• Work item
Return, from the listing that follows, each line containing the word "property".

• Exercise materials
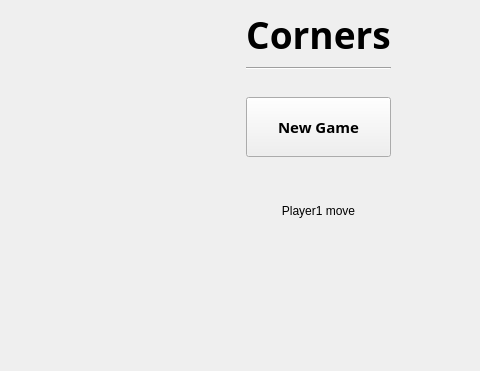
Before: the Qt Designer form Corners/cornersgame.ui in srgynmv/Corners, drawn with Qt 5; both pictures show x 320 to 800 and y 0 to 371 of the 800 by 600 pixel window.
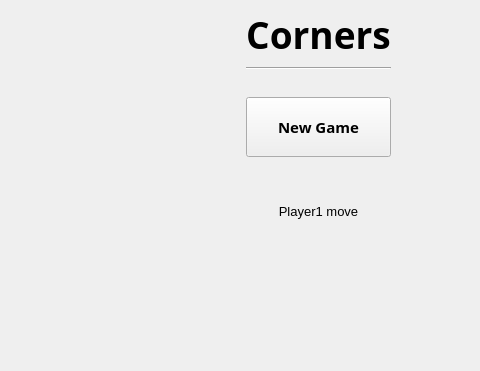
After: the same form once the commit is applied.

Commit message: Added basic moving and broken "New game" button

The edit to the form file:
```diff
--- a/Corners/cornersgame.ui
+++ b/Corners/cornersgame.ui
@@ -168,6 +168,11 @@
       </item>
       <item>
        <widget class="QLabel" name="infoLabel">
+        <property name="font">
+         <font>
+          <pointsize>10</pointsize>
+         </font>
+        </property>
         <property name="text">
          <string>Player1 move</string>
         </property>
```
The commit also changes 4 other files.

• Your response
+        <property name="font">
+        </property>
         <property name="text">
         </property>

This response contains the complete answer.